PROBLEM
Return all lines from the listing below in which the string "title" occurs.

RECORDS PROVIDED

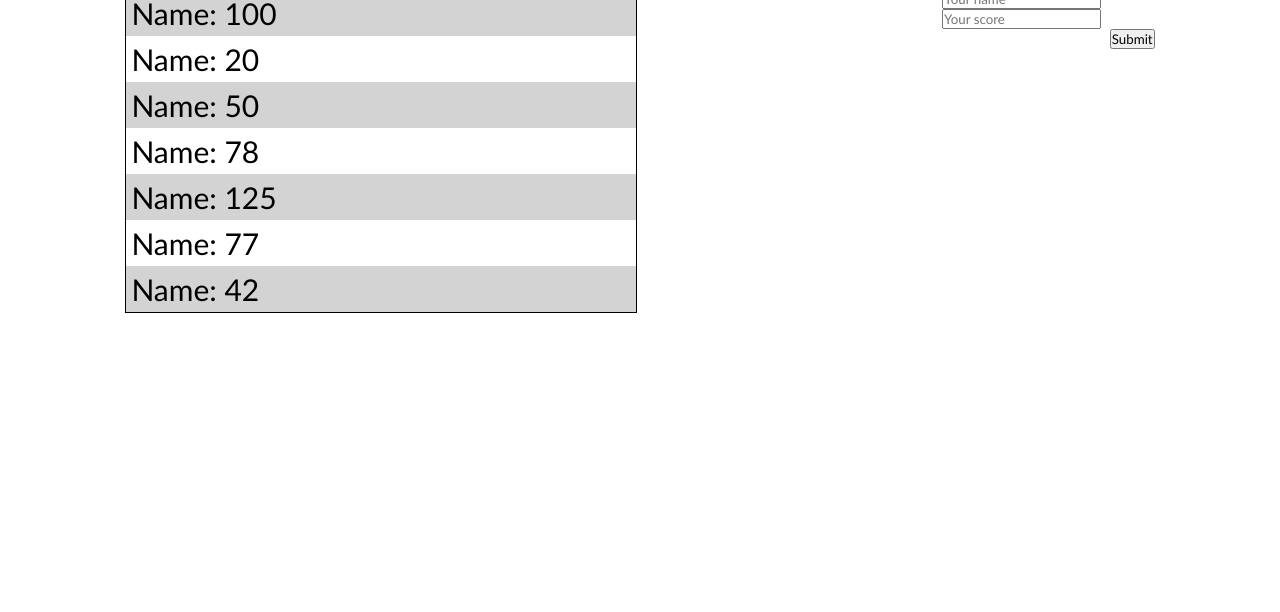
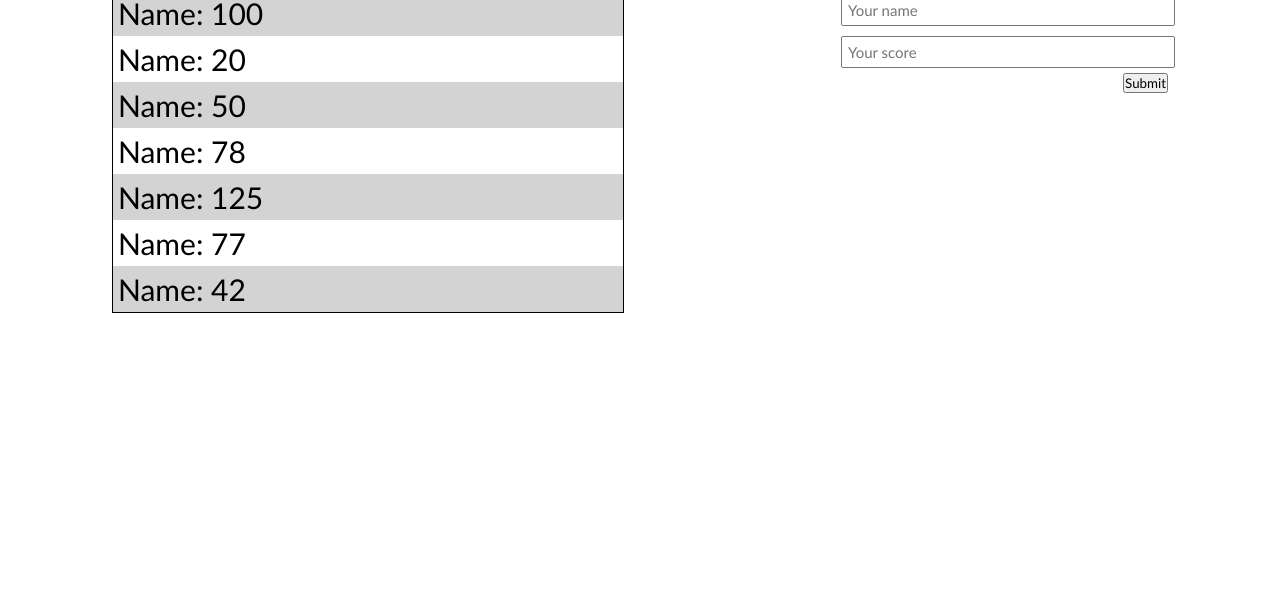
Before and after one commit to emyrue/leaderboard, a website built with webpack: page src/index.html in a window 1280 px wide. Shown: the part 188-800 px from the top of the page. Built offline with nearby package versions, Linux system fonts and the light colour scheme.

Commit message:
Styled form

```diff
--- a/src/style.css
+++ b/src/style.css
@@ -43,12 +43,27 @@ li {
   font-size: 30px;
 }
 
+.form-section {
+  width: 25%;
+}
+
 form {
   display: flex;
   flex-direction: column;
   align-items: center;
 }
 
+input {
+  width: 100%;
+  margin: 5px;
+  padding: 5px;
+  font-size: 15px;
+}
+
+input::placeholder {
+  font-size: 15px;
+}
+
 .submit {
   align-self: flex-end;
 }
```
Also changed, not shown: dist/index.bundle.js.
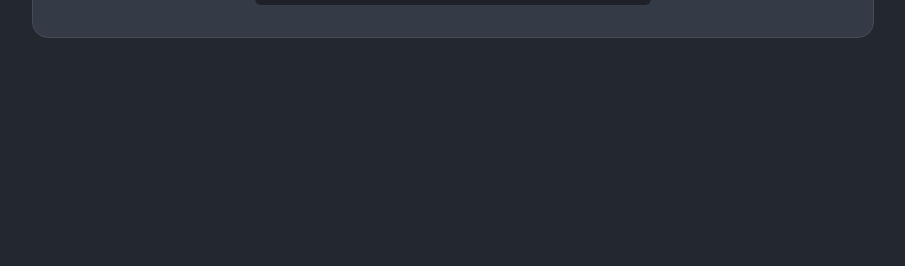
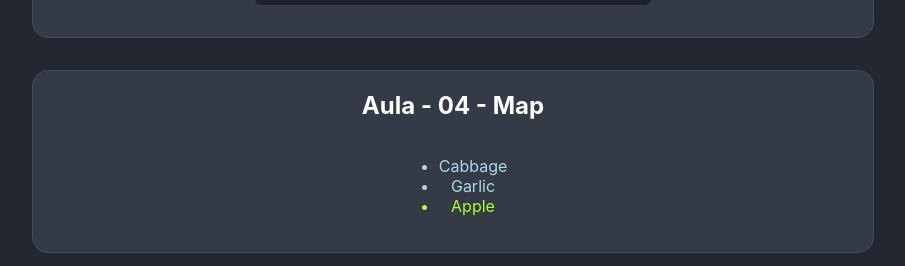
Before and after one commit to abaiense/react-documentation, a React (Create React App) app: page / in a window 1280 px wide. Shown: the part 1160-1426 px from the top of the page, without its empty margins (187-1092 px from the left). Before the commit the page ends 1214 px from the top, so only its background shows below. Built offline with nearby package versions, Linux system fonts and the light colour scheme.

Commit message:
exercicio Map

```diff
--- a/src/App.js
+++ b/src/App.js
@@ -1,7 +1,7 @@
 import "./App.css";
 import Aulas from "./Components/Aulas";
-import Card from "./Components/Card";
 import Condicional from "./Components/Condicional";
+import Map from "./Components/Map";
 import MyButton from "./Components/MyButton/MyButton";
 import MyButton02 from "./Components/MyButton/MyButton02";
 import Perfil from "./Components/Perfil";
@@ -23,6 +23,11 @@ function App() {
       <Aulas tituloAula={"Aula - 03"}>
         <Condicional isLoggedIn={true} />
       </Aulas>
+
+      <Aulas tituloAula={"Aula - 04 - Map"}>
+        <Map />
+      </Aulas>
+
     </div>
   );
 }
--- a/src/Components/Card/Card.css
+++ /dev/null
@@ -1,8 +0,0 @@
-.card{
-    background-color: red;
-    display: flex;
-    justify-content: center;
-    padding: 10px;
-    margin: 30px;
-    gap: 10;
-}
--- a/src/Components/Card/index.jsx
+++ /dev/null
@@ -1,11 +0,0 @@
-import './Card.css'
-
-const Card = ({children}) => {
-    return(
-        <div className='card'>
-
-        </div>
-    )
-}
-
-export default Card
--- /dev/null
+++ b/src/Components/Map/index.jsx
@@ -0,0 +1,21 @@
+import "./Map.css";
+
+const todosOsProdutos = [
+  { title: "Cabbage", isFruit: false, id: 1 },
+  { title: "Garlic", isFruit: false, id: 2 },
+  { title: "Apple", isFruit: true, id: 3 },
+];
+
+const Map = () => {
+  const listItems = todosOsProdutos.map((produto) => (
+    <li key={produto.id} style={{ color: produto.isFruit ? "GreenYellow" : "LightBlue" }}  >
+      {produto.title}
+    </li>
+  ));
+
+  return(
+    <ul>{listItems}</ul>
+  )
+};
+
+export default Map;
```
Also changed, not shown: src/Components/Map/Map.css (added).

SOLUTION FOR THIS TASK
+  { title: "Cabbage", isFruit: false, id: 1 },
+  { title: "Garlic", isFruit: false, id: 2 },
+  { title: "Apple", isFruit: true, id: 3 },
+      {produto.title}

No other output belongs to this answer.